====== Exercise input ======

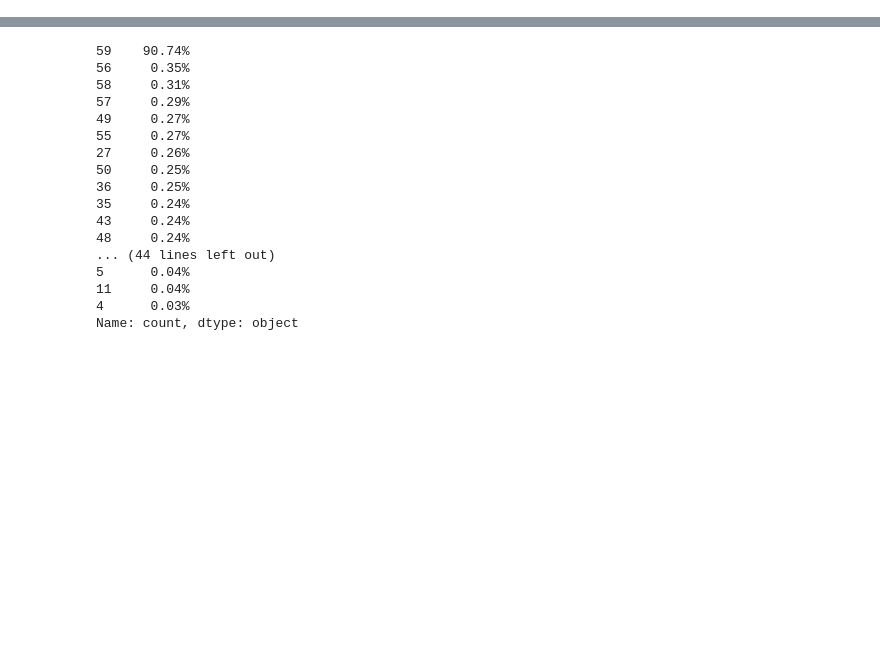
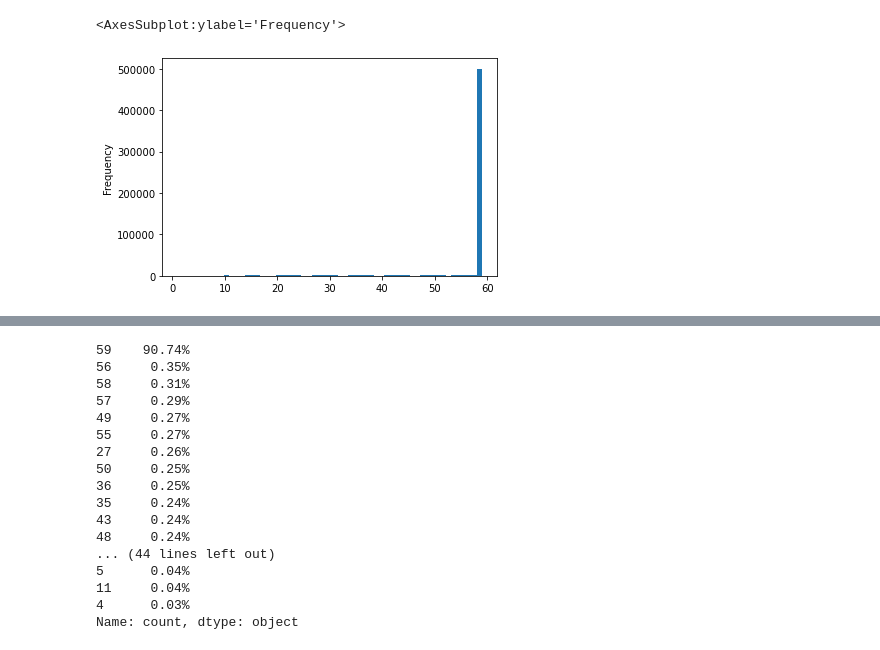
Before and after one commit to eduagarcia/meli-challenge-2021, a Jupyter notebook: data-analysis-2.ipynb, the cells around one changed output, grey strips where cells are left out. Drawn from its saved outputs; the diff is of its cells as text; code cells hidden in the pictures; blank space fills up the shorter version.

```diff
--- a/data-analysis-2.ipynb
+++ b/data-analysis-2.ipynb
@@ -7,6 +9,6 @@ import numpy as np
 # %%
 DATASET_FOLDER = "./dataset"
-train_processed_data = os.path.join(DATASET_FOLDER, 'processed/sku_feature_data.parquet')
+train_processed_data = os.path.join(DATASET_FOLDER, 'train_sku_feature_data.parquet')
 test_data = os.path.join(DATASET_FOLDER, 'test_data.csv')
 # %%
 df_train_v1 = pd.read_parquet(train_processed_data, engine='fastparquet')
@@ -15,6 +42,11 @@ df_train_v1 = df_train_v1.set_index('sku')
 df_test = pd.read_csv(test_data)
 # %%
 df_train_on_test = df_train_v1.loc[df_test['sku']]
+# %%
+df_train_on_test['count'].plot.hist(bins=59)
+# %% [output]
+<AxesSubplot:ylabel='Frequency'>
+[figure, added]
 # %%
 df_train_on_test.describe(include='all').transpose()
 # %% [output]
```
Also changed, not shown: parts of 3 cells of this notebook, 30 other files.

======
====== Exercise input ======

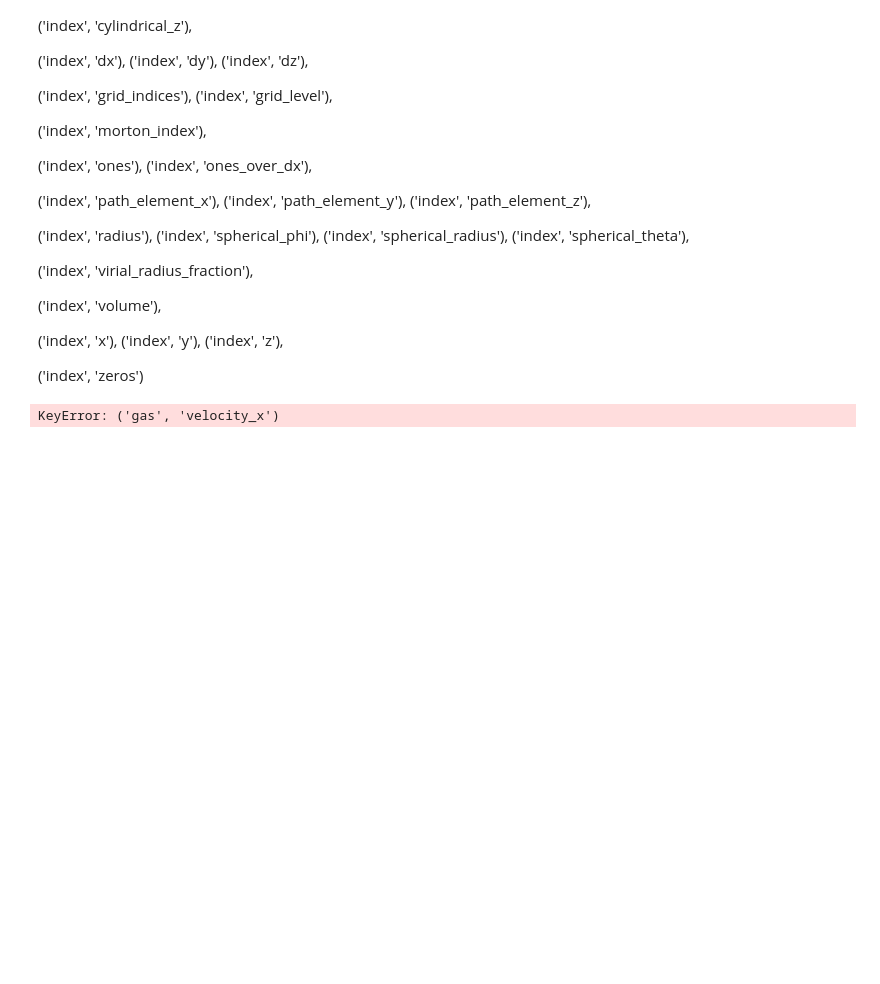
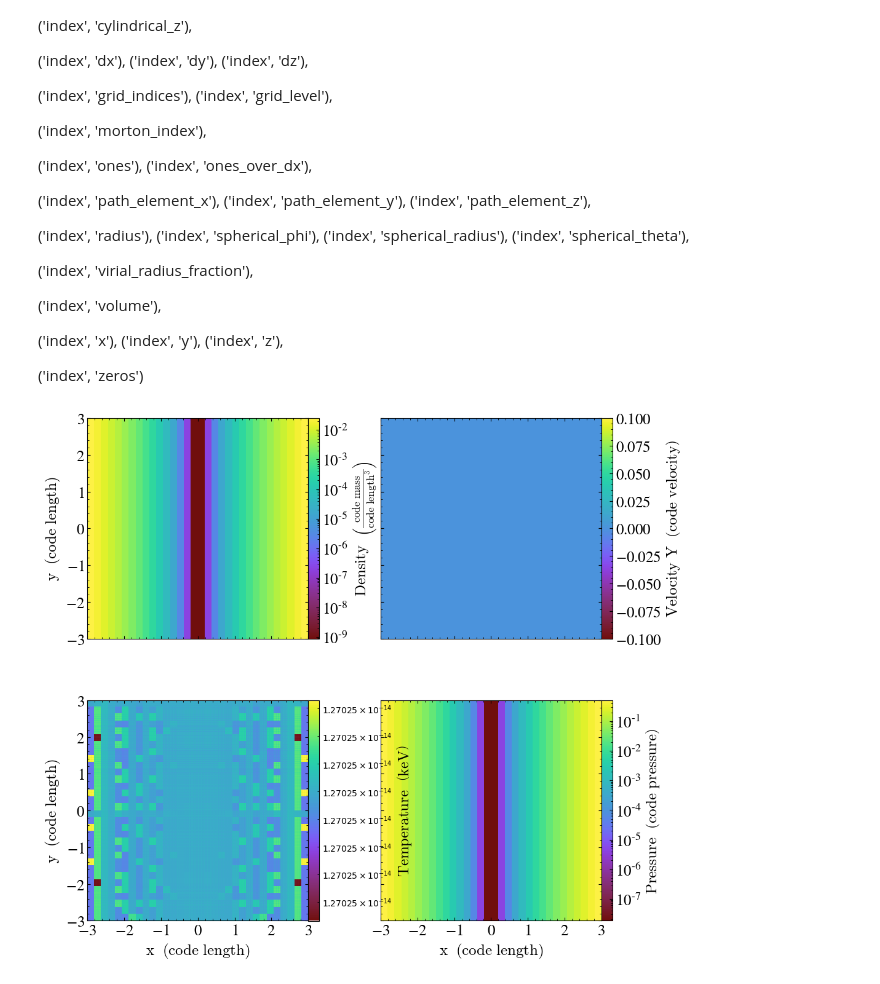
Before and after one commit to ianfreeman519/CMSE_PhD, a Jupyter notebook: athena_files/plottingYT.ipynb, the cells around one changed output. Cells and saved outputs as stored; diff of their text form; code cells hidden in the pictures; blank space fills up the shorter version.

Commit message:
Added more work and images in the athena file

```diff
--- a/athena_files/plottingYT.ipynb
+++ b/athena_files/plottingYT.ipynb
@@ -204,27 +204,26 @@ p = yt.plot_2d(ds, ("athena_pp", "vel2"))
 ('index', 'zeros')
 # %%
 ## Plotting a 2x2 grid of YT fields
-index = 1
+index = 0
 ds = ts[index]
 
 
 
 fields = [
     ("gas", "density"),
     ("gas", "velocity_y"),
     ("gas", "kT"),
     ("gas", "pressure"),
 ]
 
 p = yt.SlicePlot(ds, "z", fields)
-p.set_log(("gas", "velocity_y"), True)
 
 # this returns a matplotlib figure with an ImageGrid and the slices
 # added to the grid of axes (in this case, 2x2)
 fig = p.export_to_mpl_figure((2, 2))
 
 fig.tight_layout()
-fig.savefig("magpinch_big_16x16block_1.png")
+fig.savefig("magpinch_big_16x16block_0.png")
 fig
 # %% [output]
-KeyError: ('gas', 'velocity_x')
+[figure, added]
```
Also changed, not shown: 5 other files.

======

**What the exercise asks:**
Quote the data above from the line containing "Before and after one commit to eduagarcia/meli-challenge-2021, a" to the line containing "Also changed, not shown: parts", inclusive, and stop.

**Answer box:**
Before and after one commit to eduagarcia/meli-challenge-2021, a Jupyter notebook: data-analysis-2.ipynb, the cells around one changed output, grey strips where cells are left out. Drawn from its saved outputs; the diff is of its cells as text; code cells hidden in the pictures; blank space fills up the shorter version.

```diff
--- a/data-analysis-2.ipynb
+++ b/data-analysis-2.ipynb
@@ -7,6 +9,6 @@ import numpy as np
 # %%
 DATASET_FOLDER = "./dataset"
-train_processed_data = os.path.join(DATASET_FOLDER, 'processed/sku_feature_data.parquet')
+train_processed_data = os.path.join(DATASET_FOLDER, 'train_sku_feature_data.parquet')
 test_data = os.path.join(DATASET_FOLDER, 'test_data.csv')
 # %%
 df_train_v1 = pd.read_parquet(train_processed_data, engine='fastparquet')
@@ -15,6 +42,11 @@ df_train_v1 = df_train_v1.set_index('sku')
 df_test = pd.read_csv(test_data)
 # %%
 df_train_on_test = df_train_v1.loc[df_test['sku']]
+# %%
+df_train_on_test['count'].plot.hist(bins=59)
+# %% [output]
+<AxesSubplot:ylabel='Frequency'>
+[figure, added]
 # %%
 df_train_on_test.describe(include='all').transpose()
 # %% [output]
```
Also changed, not shown: parts of 3 cells of this notebook, 30 other files.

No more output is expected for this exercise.